• [The data]
++++++++++++++++++++
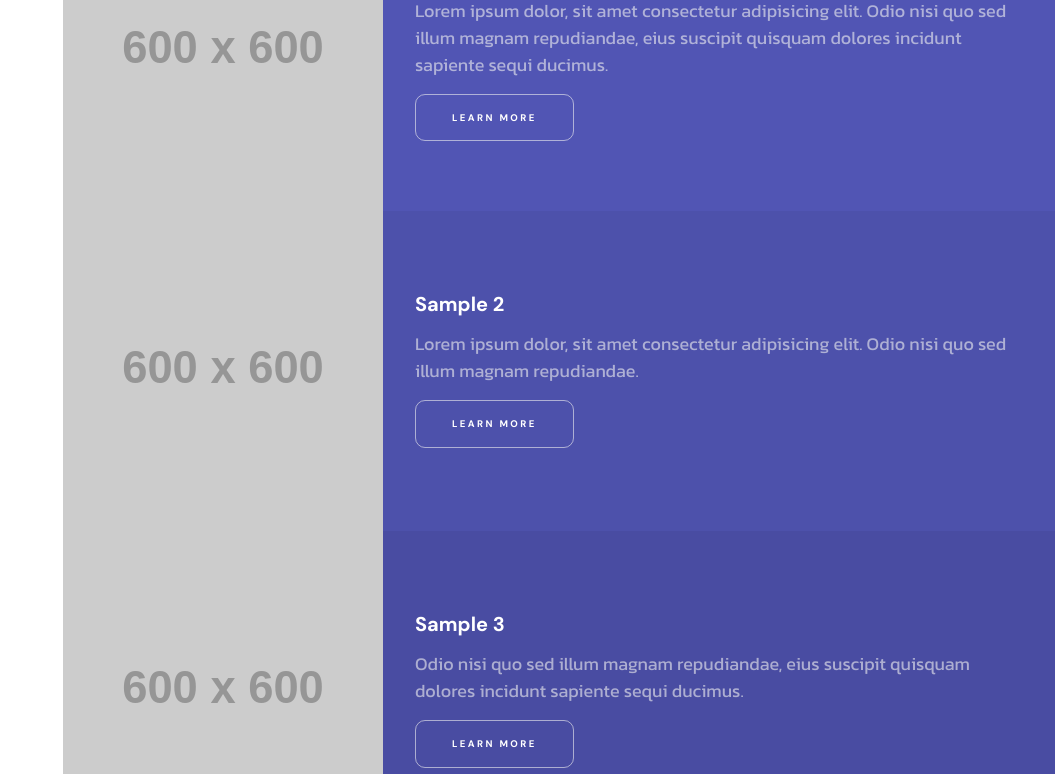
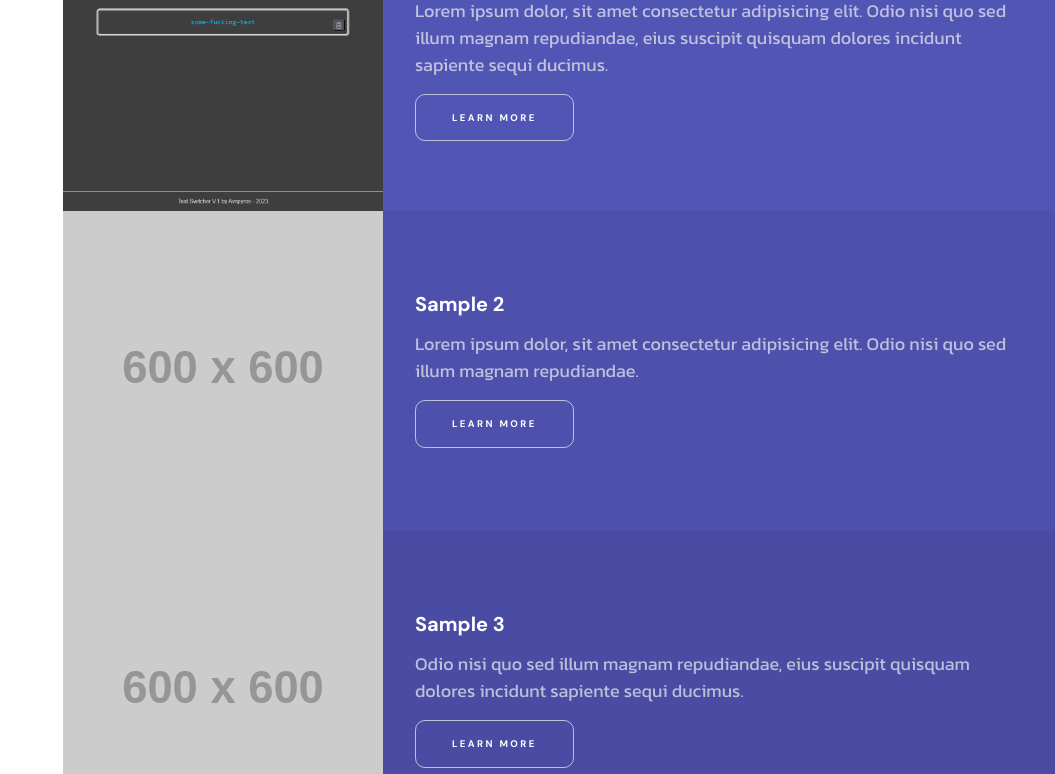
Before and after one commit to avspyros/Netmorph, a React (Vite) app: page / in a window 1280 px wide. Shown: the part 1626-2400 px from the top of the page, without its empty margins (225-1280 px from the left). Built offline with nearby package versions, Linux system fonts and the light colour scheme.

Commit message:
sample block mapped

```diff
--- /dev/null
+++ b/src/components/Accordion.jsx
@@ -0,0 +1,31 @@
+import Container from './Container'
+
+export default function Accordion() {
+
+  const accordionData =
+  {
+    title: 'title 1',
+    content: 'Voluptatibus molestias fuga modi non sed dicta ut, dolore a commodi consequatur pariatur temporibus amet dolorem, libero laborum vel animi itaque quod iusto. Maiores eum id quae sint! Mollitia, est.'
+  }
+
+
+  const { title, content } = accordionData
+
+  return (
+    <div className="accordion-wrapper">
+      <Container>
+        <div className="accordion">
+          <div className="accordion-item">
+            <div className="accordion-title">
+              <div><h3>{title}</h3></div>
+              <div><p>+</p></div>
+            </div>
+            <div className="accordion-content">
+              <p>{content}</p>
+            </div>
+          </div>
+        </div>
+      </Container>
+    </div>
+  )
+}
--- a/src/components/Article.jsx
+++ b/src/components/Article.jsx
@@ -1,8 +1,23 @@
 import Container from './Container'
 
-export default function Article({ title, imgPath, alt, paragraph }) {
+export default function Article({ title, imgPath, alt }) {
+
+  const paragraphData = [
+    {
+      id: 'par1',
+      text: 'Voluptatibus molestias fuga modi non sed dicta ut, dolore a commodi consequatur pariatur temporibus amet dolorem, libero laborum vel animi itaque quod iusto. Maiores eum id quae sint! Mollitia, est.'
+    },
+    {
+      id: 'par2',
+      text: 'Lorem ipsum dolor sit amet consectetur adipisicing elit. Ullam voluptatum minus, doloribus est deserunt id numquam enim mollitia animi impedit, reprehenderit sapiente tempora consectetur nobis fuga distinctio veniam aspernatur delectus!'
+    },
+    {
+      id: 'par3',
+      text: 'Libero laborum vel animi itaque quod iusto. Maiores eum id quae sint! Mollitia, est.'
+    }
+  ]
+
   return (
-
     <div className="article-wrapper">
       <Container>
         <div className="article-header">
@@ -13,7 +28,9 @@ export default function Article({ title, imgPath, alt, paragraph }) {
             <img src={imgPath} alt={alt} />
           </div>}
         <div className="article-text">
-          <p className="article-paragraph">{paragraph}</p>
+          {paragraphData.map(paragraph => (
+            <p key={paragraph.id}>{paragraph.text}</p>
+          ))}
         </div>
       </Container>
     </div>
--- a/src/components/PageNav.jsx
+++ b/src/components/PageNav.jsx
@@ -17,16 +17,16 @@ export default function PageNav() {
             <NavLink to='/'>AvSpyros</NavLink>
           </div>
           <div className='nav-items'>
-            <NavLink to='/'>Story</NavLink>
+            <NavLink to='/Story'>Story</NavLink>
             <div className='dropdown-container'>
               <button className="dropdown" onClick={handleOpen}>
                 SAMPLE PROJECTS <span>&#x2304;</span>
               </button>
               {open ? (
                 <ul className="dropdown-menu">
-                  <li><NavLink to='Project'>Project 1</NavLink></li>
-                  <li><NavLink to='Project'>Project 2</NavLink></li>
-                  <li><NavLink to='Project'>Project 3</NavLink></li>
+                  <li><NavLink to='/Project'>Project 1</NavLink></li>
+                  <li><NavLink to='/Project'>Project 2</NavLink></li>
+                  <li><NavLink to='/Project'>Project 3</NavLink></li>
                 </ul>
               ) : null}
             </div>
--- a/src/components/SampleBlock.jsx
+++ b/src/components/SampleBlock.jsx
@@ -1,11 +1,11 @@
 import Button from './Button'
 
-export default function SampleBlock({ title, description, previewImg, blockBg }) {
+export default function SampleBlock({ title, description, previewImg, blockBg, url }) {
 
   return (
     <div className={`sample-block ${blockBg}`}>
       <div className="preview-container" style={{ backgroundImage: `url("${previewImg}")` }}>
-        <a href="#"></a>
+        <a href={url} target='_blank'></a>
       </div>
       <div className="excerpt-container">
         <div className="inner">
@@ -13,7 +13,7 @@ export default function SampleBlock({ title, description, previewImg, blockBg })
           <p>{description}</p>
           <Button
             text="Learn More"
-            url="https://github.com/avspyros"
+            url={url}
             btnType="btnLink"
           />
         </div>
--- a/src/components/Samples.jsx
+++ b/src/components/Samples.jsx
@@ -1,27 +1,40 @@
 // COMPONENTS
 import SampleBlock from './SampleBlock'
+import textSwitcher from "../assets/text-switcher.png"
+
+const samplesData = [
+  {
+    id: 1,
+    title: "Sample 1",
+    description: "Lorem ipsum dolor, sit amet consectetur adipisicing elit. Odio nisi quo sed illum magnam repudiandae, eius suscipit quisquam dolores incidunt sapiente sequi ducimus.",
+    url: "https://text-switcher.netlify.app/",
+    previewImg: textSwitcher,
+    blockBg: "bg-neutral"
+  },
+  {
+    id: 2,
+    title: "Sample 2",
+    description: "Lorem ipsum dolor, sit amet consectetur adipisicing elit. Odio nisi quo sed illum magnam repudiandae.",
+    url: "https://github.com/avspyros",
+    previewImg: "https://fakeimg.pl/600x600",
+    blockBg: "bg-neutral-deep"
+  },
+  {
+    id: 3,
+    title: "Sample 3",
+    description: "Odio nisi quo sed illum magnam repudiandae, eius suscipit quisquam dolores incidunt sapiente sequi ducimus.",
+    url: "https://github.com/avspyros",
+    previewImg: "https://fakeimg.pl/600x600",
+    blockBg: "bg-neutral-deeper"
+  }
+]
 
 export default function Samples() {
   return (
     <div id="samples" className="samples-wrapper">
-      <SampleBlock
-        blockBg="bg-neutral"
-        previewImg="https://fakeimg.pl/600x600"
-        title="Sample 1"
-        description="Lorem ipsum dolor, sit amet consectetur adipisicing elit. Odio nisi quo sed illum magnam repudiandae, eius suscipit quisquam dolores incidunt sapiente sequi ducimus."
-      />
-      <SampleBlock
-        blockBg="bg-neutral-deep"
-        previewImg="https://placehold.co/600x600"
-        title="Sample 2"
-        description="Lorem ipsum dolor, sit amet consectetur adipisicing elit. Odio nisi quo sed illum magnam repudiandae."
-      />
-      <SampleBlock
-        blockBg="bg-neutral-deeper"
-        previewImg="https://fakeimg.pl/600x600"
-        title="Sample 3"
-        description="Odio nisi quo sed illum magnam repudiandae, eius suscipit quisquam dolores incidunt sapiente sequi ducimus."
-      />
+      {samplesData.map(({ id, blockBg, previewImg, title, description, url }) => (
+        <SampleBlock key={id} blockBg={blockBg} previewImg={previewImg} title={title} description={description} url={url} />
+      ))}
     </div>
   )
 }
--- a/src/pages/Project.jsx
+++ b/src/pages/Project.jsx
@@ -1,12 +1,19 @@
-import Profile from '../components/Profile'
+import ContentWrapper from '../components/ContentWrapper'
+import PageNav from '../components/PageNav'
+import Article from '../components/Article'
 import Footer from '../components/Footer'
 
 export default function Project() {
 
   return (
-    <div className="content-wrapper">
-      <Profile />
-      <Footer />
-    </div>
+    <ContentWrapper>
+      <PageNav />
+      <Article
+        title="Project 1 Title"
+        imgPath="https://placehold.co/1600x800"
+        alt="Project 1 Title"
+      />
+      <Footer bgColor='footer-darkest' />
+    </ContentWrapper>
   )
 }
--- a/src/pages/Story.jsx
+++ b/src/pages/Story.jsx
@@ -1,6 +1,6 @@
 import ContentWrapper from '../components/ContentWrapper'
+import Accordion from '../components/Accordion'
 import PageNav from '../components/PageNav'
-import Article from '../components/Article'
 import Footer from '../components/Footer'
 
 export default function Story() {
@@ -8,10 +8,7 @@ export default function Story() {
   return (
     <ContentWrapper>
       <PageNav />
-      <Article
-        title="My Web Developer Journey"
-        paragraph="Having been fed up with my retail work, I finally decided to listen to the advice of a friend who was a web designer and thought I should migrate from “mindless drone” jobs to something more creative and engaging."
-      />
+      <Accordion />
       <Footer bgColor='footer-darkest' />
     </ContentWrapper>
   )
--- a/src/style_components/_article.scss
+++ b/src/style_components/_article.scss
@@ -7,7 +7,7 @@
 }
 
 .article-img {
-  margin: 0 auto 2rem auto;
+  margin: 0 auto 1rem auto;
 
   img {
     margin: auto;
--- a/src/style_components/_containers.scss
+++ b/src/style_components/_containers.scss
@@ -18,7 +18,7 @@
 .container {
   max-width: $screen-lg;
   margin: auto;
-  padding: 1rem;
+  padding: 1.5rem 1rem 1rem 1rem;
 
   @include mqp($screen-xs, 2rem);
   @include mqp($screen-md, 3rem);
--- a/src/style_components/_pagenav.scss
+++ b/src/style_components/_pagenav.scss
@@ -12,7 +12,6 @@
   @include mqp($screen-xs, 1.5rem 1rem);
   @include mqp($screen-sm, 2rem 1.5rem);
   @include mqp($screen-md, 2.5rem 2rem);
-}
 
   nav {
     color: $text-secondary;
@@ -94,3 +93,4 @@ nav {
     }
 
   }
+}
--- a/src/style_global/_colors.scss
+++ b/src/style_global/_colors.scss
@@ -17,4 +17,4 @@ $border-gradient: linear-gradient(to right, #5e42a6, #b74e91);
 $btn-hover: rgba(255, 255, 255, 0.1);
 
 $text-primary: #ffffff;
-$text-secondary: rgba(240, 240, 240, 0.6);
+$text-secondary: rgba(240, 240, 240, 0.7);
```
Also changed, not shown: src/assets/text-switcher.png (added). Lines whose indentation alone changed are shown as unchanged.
++++++++++++++++++++
• [What you have to do] Check the entries above line by line and return each one containing the word "include".

• [Response below]
   @include mqp($screen-xs, 2rem);
   @include mqp($screen-md, 3rem);
   @include mqp($screen-xs, 1.5rem 1rem);
   @include mqp($screen-sm, 2rem 1.5rem);
   @include mqp($screen-md, 2.5rem 2rem);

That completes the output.